Jeremy Liew of Lightspeed Venture Partners has posted an interesting article about the future of newspapers. In the article he cites an opinion piece written by Walter Hussman, publisher of the Arkansas Democrat-Gazette, who states that papers should keep a majority of their content behind a pay wall. Papers like the Arkansas Democrat-Gazette and the Wall Street Journal (both require paid subscriptions to access online content) have enough exclusive content that readers want and will pay for. For local papers, it’s local content (in Amsterdam, our local paper is Het Parool with regular features on drunken English tourists falling into canals or under a tram). If you want to know what’s going on in Amsterdam by neighborhood, you have to read Het Parool.
For international business papers like WSJ and Financial Times, their advantage lies in their in-depth coverage and analysis of business issues. I have online subscriptions to both papers.
A newspaper that does well online and in print is Le Monde. I have a subscription to the online edition (which also allows me to download the paper in PDF format everyday). However, what bothers me most about these papers is that if you post a link in your blog to one of their articles, that link expires after a period of time. The article goes behind a paid wall. I realize that is the paper’s model but it makes me less likely to post a link to their content.
What this gets to is one of the core premises of business – find your unfair advantage. For now, the Journal and the Democrat-Gazette have an unfair advantage; for the former in the coverage and analysis of business news, and for the later in coverage and analysis of Arkansas news. One could argue that over time these too could come under threat from bloggers both national and local, but for now their news is worth a premium. (As an interesting aside, the free daily BostonNow is now including some local bloggers in its print edition.)

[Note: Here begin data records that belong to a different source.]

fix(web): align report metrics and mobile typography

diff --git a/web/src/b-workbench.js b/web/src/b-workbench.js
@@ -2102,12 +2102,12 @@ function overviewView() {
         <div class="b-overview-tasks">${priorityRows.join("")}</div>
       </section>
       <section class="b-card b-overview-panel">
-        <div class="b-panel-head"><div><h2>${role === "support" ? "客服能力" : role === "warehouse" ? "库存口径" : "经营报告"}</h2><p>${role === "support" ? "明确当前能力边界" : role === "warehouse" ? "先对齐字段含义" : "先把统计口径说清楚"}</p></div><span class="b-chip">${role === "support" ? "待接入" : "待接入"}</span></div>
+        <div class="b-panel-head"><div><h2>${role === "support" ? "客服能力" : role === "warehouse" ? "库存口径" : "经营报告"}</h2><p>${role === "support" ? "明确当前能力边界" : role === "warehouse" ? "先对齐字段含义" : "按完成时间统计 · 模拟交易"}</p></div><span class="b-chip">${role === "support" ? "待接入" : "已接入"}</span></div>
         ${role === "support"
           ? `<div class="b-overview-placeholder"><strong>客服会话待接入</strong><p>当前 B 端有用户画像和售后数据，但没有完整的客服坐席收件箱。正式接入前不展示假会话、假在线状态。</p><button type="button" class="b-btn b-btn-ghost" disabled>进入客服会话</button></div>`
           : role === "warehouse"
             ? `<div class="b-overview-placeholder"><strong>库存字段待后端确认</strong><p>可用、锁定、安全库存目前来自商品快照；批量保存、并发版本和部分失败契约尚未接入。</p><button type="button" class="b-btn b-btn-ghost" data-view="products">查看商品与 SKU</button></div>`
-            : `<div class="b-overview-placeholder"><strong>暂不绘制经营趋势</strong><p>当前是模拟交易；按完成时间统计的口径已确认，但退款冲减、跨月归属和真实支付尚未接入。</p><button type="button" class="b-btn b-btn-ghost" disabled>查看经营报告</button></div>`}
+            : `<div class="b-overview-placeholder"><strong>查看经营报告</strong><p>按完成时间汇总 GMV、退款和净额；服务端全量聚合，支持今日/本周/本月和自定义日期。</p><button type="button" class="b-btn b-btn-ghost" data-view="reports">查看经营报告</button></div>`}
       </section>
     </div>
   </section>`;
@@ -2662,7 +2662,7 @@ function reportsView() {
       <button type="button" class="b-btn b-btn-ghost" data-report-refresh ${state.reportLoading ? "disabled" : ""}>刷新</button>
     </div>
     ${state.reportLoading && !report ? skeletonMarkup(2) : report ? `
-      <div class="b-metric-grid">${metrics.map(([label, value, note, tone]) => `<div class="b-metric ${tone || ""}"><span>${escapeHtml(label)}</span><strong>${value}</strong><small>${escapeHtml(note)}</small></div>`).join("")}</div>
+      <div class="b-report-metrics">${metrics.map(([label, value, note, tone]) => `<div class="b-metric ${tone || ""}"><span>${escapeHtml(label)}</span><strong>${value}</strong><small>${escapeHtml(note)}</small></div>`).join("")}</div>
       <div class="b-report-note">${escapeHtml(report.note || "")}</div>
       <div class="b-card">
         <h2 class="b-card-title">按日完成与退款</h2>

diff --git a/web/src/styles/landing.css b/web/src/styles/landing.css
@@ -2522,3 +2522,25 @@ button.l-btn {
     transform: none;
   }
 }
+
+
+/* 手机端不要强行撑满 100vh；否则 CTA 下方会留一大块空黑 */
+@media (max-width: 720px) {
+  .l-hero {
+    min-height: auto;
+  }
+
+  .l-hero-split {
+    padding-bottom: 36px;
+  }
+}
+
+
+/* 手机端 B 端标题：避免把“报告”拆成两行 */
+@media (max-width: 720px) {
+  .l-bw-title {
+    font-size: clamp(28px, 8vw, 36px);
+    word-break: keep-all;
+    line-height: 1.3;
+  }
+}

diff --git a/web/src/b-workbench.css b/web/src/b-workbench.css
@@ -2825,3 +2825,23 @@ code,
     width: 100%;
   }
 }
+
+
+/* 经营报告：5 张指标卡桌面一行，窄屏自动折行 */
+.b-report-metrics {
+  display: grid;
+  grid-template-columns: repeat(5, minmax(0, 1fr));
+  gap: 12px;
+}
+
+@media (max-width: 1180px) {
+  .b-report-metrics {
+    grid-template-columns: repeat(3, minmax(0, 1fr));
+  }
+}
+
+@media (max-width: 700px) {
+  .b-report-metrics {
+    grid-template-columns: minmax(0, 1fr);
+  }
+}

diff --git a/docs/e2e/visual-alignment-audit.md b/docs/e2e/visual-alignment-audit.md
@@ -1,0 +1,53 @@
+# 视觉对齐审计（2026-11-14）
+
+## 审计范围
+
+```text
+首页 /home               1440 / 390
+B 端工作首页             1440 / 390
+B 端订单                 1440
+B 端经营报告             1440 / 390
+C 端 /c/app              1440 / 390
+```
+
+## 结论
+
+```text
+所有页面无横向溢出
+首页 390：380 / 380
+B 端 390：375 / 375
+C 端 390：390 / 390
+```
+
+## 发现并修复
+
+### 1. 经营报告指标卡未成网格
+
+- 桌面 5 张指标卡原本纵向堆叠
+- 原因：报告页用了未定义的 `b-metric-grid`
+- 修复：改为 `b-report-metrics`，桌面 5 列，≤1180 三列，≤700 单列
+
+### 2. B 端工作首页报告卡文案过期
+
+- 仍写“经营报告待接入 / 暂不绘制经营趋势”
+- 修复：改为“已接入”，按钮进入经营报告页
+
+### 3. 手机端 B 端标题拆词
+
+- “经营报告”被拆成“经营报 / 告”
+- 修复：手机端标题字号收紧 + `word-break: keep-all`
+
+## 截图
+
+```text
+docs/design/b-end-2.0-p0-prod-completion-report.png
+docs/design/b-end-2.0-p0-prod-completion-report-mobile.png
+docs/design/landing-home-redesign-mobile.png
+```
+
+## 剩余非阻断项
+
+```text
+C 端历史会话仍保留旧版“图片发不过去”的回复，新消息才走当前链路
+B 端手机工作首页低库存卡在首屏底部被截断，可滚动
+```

But how do free newspapers fit into this landscape? What will they do to traditional papers? Will they last? Can they depend on advertising alone?